There were a few important details about the website to which I was oblivious:

  1. It was a fast-growing media property with a hyper-engaged community.
  2. There was a bug in the theme that required a massive amount of storage space.
  3. There was not a clear path to profitability (i.e., no budget for retaining me).

So not only was I on the hook for the increased costs, I had to figure out what was wrong with the website, on my own dime, for the foreseeable future.

Oh, it gets better.

Lesson Three: Creating a Work-Life Balance

I wasn’t just employed during this misadventure, I was living out of a suitcase. If traveling 40 hours a month and flying twice a week is your idea of paradise, then I was living the dream.

With every day that passed, traffic to the site increased and the underlying problems compounded. As the site started crashing with greater frequency, I spent more time on the phone with technical support trying to implement solutions. I learned all sorts of command-line tricks and geeky workarounds to prop things up, but my skills weren’t keeping pace with the disaster that was accelerating.

I remember a period where I would regularly step out of a meeting to restart the server in order to get the site back up. Good thing I wasn’t up for promotion…

Lesson Four: Asking For Help

Ready for some good news? Here we go.

As I was staring down the barrel of a the-only-server-upgrade-available-from-here-costs-$750-per-month conundrum, I actually learned how to build servers.

A very smart and generous (and psychotic) engineer that I met on Twitter took me under his wing and introduced me to the world of web hosting engineering—how to build and optimize webservers. He was doing some contract work for a cool hosting company and after learning how he worked his magic, I could build a server at an economical price point that outperformed anything available off-the-shelf at the time.

This was a welcome milestone, as I was bankrolling a $300/mo hosting bill by this point. I think I’m still owed some kind of award for the effort I made five years ago, but I’ll take that up with the client.

I also reached out to a WordPress expert who helped identify the issue that was going on with the theme. I still didn’t know how to fix it, but at least I knew what it was (a malfunctioning image resizing script that was failing to delete its own cache, since I know you’re wondering).

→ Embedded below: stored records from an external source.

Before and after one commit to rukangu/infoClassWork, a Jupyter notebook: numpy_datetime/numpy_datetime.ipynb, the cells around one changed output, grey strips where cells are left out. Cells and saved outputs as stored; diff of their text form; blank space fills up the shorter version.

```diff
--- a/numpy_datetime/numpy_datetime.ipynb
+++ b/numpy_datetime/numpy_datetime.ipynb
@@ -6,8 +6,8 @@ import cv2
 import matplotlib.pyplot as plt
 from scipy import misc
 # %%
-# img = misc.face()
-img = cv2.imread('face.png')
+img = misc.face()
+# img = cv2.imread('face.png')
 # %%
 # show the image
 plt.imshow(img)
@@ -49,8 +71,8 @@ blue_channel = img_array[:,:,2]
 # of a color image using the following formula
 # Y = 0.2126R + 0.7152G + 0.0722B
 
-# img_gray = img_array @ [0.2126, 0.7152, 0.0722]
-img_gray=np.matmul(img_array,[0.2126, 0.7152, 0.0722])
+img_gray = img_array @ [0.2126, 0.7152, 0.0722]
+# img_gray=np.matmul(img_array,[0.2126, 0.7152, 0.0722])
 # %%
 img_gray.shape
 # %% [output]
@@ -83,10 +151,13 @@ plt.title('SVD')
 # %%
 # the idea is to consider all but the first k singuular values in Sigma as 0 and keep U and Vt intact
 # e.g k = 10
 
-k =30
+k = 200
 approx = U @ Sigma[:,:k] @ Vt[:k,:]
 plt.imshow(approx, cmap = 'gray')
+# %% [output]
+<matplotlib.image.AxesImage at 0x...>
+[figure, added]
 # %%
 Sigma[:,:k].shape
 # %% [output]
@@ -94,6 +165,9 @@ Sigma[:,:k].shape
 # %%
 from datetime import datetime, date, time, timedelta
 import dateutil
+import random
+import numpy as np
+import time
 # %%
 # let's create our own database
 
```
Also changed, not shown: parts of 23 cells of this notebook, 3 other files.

I decided that commissioning a redesign was best since I could get a preferred rate by a talented friend of mine.

Lesson Five: Celebrate Your Successes

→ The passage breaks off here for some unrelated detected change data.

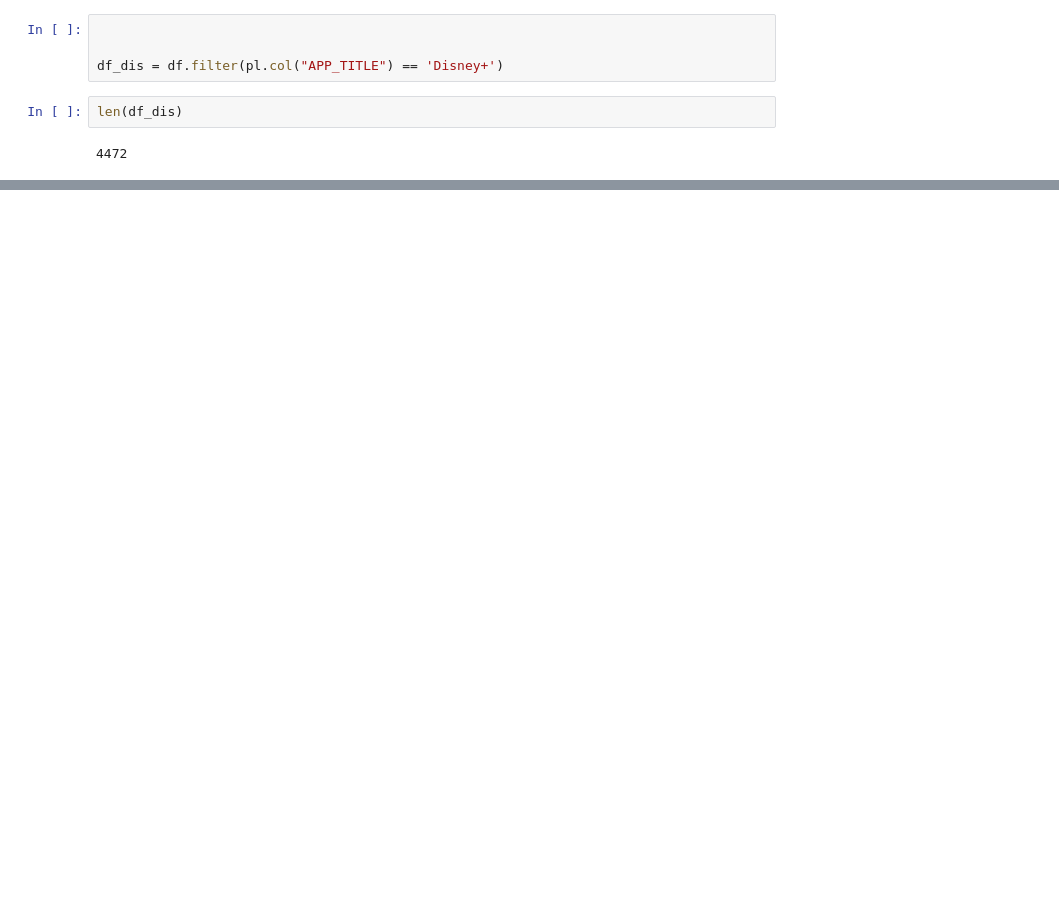
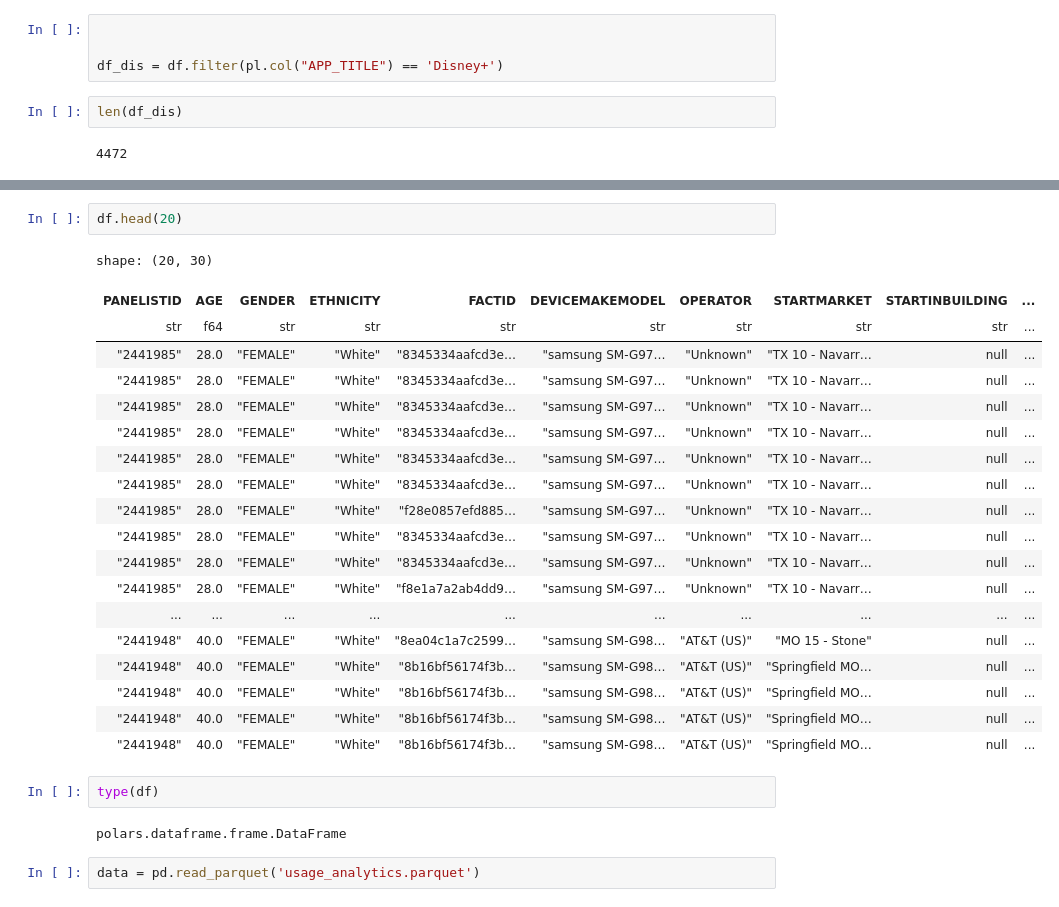
Before and after one commit to bme3412/kaggle, a Jupyter notebook: mobile_app_data.ipynb, the cells around one changed output, grey strips where cells are left out. Drawn from its saved outputs; the diff is of its cells as text; blank space fills up the shorter version.

```diff
--- a/mobile_app_data.ipynb
+++ b/mobile_app_data.ipynb
@@ -126,0 +116,28 @@ polars.dataframe.frame.DataFrame
+# %%
+df.head(20)
+# %% [output]
+shape: (20, 30)
+| PANELISTID | AGE | GENDER | ETHNICITY | FACTID | DEVICEMAKEMODEL | OPERATOR | STARTMARKET | STARTINBUILDING | ... |
+| str | f64 | str | str | str | str | str | str | str | ... |
+| "2441985" | 28.0 | "FEMALE" | "White" | "8345334aafcd3e… | "samsung SM-G97… | "Unknown" | "TX 10 - Navarr… | null | ... |
+| "2441985" | 28.0 | "FEMALE" | "White" | "8345334aafcd3e… | "samsung SM-G97… | "Unknown" | "TX 10 - Navarr… | null | ... |
+| "2441985" | 28.0 | "FEMALE" | "White" | "8345334aafcd3e… | "samsung SM-G97… | "Unknown" | "TX 10 - Navarr… | null | ... |
+| "2441985" | 28.0 | "FEMALE" | "White" | "8345334aafcd3e… | "samsung SM-G97… | "Unknown" | "TX 10 - Navarr… | null | ... |
+| "2441985" | 28.0 | "FEMALE" | "White" | "8345334aafcd3e… | "samsung SM-G97… | "Unknown" | "TX 10 - Navarr… | null | ... |
+| "2441985" | 28.0 | "FEMALE" | "White" | "8345334aafcd3e… | "samsung SM-G97… | "Unknown" | "TX 10 - Navarr… | null | ... |
+| "2441985" | 28.0 | "FEMALE" | "White" | "f28e0857efd885… | "samsung SM-G97… | "Unknown" | "TX 10 - Navarr… | null | ... |
+| "2441985" | 28.0 | "FEMALE" | "White" | "8345334aafcd3e… | "samsung SM-G97… | "Unknown" | "TX 10 - Navarr… | null | ... |
+| "2441985" | 28.0 | "FEMALE" | "White" | "8345334aafcd3e… | "samsung SM-G97… | "Unknown" | "TX 10 - Navarr… | null | ... |
+| "2441985" | 28.0 | "FEMALE" | "White" | "f8e1a7a2ab4dd9… | "samsung SM-G97… | "Unknown" | "TX 10 - Navarr… | null | ... |
+| ... | ... | ... | ... | ... | ... | ... | ... | ... | ... |
+| "2441948" | 40.0 | "FEMALE" | "White" | "8ea04c1a7c2599… | "samsung SM-G98… | "AT&T (US)" | "MO 15 - Stone" | null | ... |
+| "2441948" | 40.0 | "FEMALE" | "White" | "8b16bf56174f3b… | "samsung SM-G98… | "AT&T (US)" | "Springfield MO… | null | ... |
+| "2441948" | 40.0 | "FEMALE" | "White" | "8b16bf56174f3b… | "samsung SM-G98… | "AT&T (US)" | "Springfield MO… | null | ... |
+| "2441948" | 40.0 | "FEMALE" | "White" | "8b16bf56174f3b… | "samsung SM-G98… | "AT&T (US)" | "Springfield MO… | null | ... |
+| "2441948" | 40.0 | "FEMALE" | "White" | "8b16bf56174f3b… | "samsung SM-G98… | "AT&T (US)" | "Springfield MO… | null | ... |
+# %%
+type(df)
+# %% [output]
+polars.dataframe.frame.DataFrame
+# %%
+data = pd.read_parquet('usage_analytics.parquet')
```
Also changed, not shown: parts of 12 cells of this notebook.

The new site was gorgeous. The new server was built. When traffic was pointed at the shiny new setup, an important chapter of my story was closed, and another one began.

We didn’t have a single issue with the site or the server after this. What I did have was new friends, new skills, and a new mentor. I parlayed the skills learned into a career that allowed me to leave my job and make a living from wherever I chose. The client and my friend got married, and he’s a member of the Abernathy board of advisors today. Life is wild.

Digital Ocean
Yesterday, in about three minutes, I set up a new WordPress site and server. Installing and configuring WordPress was never a challenge for me, but I did it in two keystrokes this time. And the server I spun up as a part of this process is capable of handling thousands and thousands of concurrent connections, right out of the box.

I didn’t have to call up a company to get physical servers provisioned for this project, I clicked about three buttons in the Digital Ocean control panel. The cost for this server? $5/mo.

To say that the web hosting industry has evolved over the past five years would be a laughable understatement. High performance web hosting—like with hosts such as Digital Ocean—is now trivial.

In their own words:

DigitalOcean is the world’s fastest growing cloud hosting provider built for developers. Our mission is simple: we’re passionate about making complex infrastructure simple and delighting our customers with a seamless experience that brings them joy. New users can easily deploy a blazing fast cloud server in 55 seconds with an intuitive control panel interface, which can be replicated on a larger scale with the company’s straightforward API.

It’s my pleasure to announce DigitalOcean as the latest Abernathy sponsor.

By willie jackson

willie jackson is an inclusion strategist who empowers thoughtful organizations and the leaders who run them.